Task inputs.
--- START ---

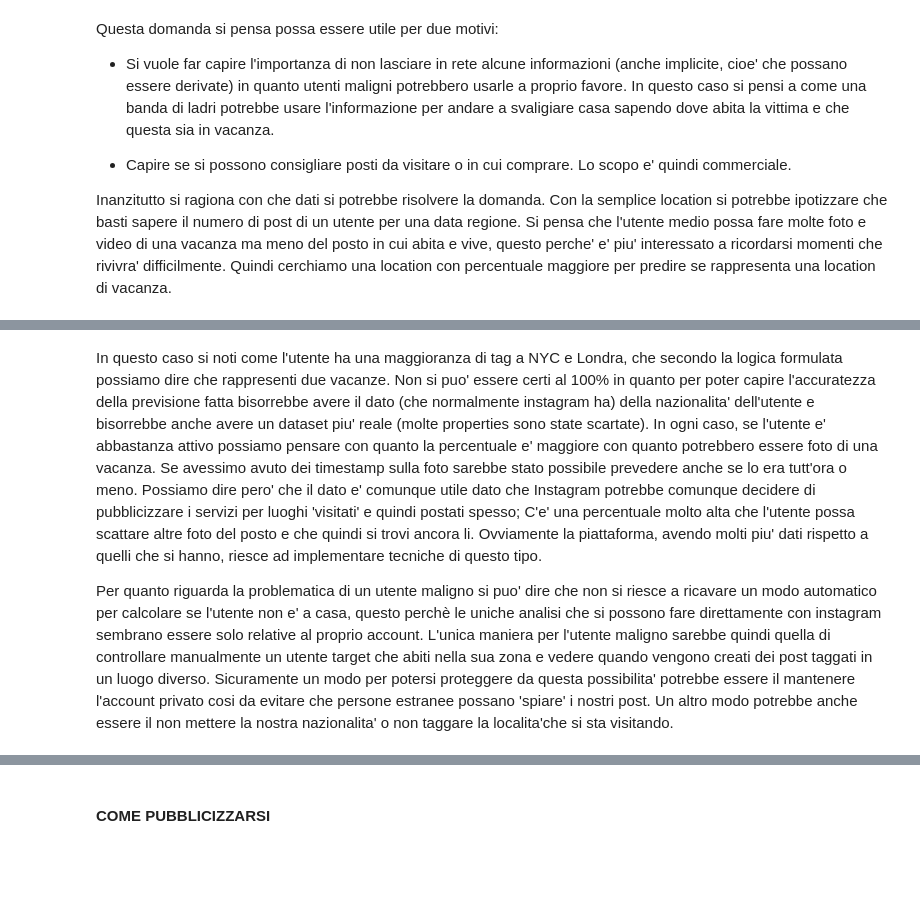
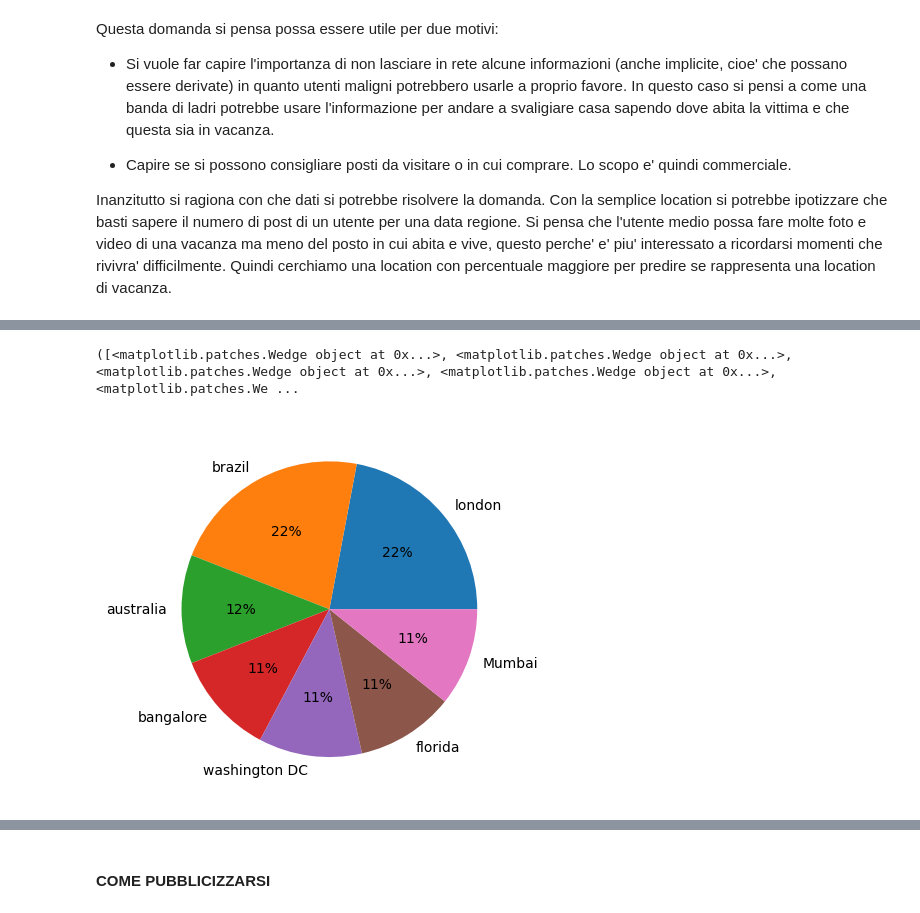
Before and after one commit to Gattopandacorno/bigData, a Jupyter notebook: GDS_Module.ipynb, the cells around one changed output, grey strips where cells are left out. Drawn from its saved outputs; the diff is of its cells as text; code cells hidden in the pictures; blank space fills up the shorter version.

```diff
--- a/GDS_Module.ipynb
+++ b/GDS_Module.ipynb
@@ -315,24 +297,15 @@ from matplotlib import pyplot
 # un certo tag (al cui interno si trova la proprieta' della location).
 # Viene usata la cypher in quanto ci permette di modellare in modo piu' flessibile la relazione che
 # che si vuole studiare.
+s.run('''match (source:User)-[:POSTED]->(:Post)-->(target:Tag)
+      with gds.graph.project('posted', source, target) as g
+      return g.graphName, g.nodeCount, g.relationshipCount''')
 
 res = s.run('''call gds.graph.relationships.stream('posted')
         yield sourceNodeId as u, targetNodeId as t
         with gds.util.asNode(u).name as user, collect(gds.util.asNode(t).location) as locs
-        return distinct user, apoc.coll.frequencies(locs) as locations''').data()
+        return distinct user, apoc.coll.frequencies(locs) as locations order by user''').data()
 
 df = pd.DataFrame(res)
 
 print(df.shape) # Come si può notare non tutti i 100 user hanno postato qualcosa.
-
-# Prendiamo ora in esempio i primi 5 utenti.
-print(str(df.head(5)) + '\n')
-
-# Scegliamo ad esempio il secondo per capire cosa stiamo cercando e cosa calcolare per capire
-# se è in vacanza o meno.
-# Prendiamo quindi dal dataframe le locations taggate dall'utente Kenton_Kirlin.
-loc = list(df.mask(df['user'] != 'Kenton_Kirlin').dropna()['locations'])
-
-
-# Si plotta il grafico a torta per capire la percentuale di ogni location
-print(pyplot.pie([float(v['count']) for v in loc[0]], labels=[str(k['item']) for k in loc[0]], autopct='%1.1f%%'))
@@ -350,10 +312,22 @@ print(pyplot.pie([float(v['count']) for v in loc[0]], labels=[str(k['item']) for
-# %% [markdown]
-In questo caso si noti come l'utente ha una maggioranza di tag a NYC e Londra, che secondo la logica formulata possiamo dire che rappresenti due vacanze.
-Non si puo' essere certi al 100% in quanto per poter capire l'accuratezza della previsione fatta bisorrebbe avere il dato (che normalmente instagram ha) della nazionalita' dell'utente e bisorrebbe anche avere un dataset piu' reale (molte properties sono state scartate).
-In ogni caso, se l'utente e' abbastanza attivo possiamo pensare con quanto la percentuale e' maggiore con quanto potrebbero essere foto di una vacanza. Se avessimo avuto dei timestamp sulla foto sarebbe stato possibile prevedere anche se lo era tutt'ora o meno.
-Possiamo dire pero' che il dato e' comunque utile dato che Instagram potrebbe comunque decidere di pubblicizzare i servizi per luoghi 'visitati' e quindi postati spesso; C'e' una percentuale molto alta che l'utente possa scattare altre foto del posto e che quindi si trovi ancora li. Ovviamente la piattaforma, avendo molti piu' dati rispetto a quelli che si hanno, riesce ad implementare tecniche di questo tipo.
-
-Per quanto riguarda la problematica di un utente maligno si puo' dire che non si riesce a ricavare un modo automatico per calcolare se l'utente non e' a casa, questo perchè le uniche analisi che si possono fare direttamente con instagram sembrano essere solo relative al proprio account.
-L'unica maniera per l'utente maligno sarebbe quindi quella di controllare manualmente un utente target che abiti nella sua zona e vedere quando vengono creati dei post taggati in un luogo diverso.
-Sicuramente un modo per potersi proteggere da questa possibilita' potrebbe essere il mantenere l'account privato cosi da evitare che persone estranee possano 'spiare' i nostri post.
-Un altro modo potrebbe anche essere il non mettere la nostra nazionalita' o non taggare la localita'che si sta visitando.
+# %%
+# Usiamo il primo user (Adelle96) come esempio per capire quali location ha maggiormente usato.
+# Per fare questo creaiamo prima di tutto una relazione ad-hoc uguale a quella di posted ma
+# con al suo interno.
+s.run('''match (source:User {name: 'Adelle96'})-[:POSTED]->(:Post)-->(target:Tag)
+      with gds.graph.project('adelle', source, target) as g
+      return g.graphName, g.nodeCount, g.relationshipCount''')
+
+# Per poter capire quali siano i luoghi piu' postati da Adelle96 usiamo l'algoritmo di pageRank.
+# Dato che i valori di location non sono univoci nel grafo si deve, alla fine della query,
+# unire gli score risultati per location uguali (se no ci si ritrova con, ad esempio, due luoghi NYC).
+# Anche per questo si e' deciso di usare questo algoritmo, per calcolare lo score conta il numero
+# di relazioni entranti e quindi possiamo semplicemente sommare i risultati di location uguali.
+res = s.run('''call gds.pageRank.stream('adelle')
+            yield nodeId as id, score with gds.util.asNode(id) as node, score as score
+            where labels(node) = ['Tag']
+            return distinct node.location as location, sum(score) as score order by score desc''').data()
+df = pd.DataFrame(res)
+print(pyplot.pie([float(v) for v in df['score']], labels=[str(k) for k in df['location']], autopct='%1.0f%%'))
+# %% [output]
+([<matplotlib.patches.Wedge object at 0x...>, <matplotlib.patches.Wedge object at 0x...>, <matplotlib.patches.Wedge object at 0x...>, <matplotlib.patches.Wedge object at 0x...>, <matplotlib.patches.We ...
+[figure, added]
```
Also changed, not shown: parts of 18 cells of this notebook.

--- END ---

Assignment. Go through the entries above and copy out every line that includes the word "float".

Written answer.
-print(pyplot.pie([float(v['count']) for v in loc[0]], labels=[str(k['item']) for k in loc[0]], autopct='%1.1f%%'))
@@ -350,10 +312,22 @@ print(pyplot.pie([float(v['count']) for v in loc[0]], labels=[str(k['item']) for
+print(pyplot.pie([float(v) for v in df['score']], labels=[str(k) for k in df['location']], autopct='%1.0f%%'))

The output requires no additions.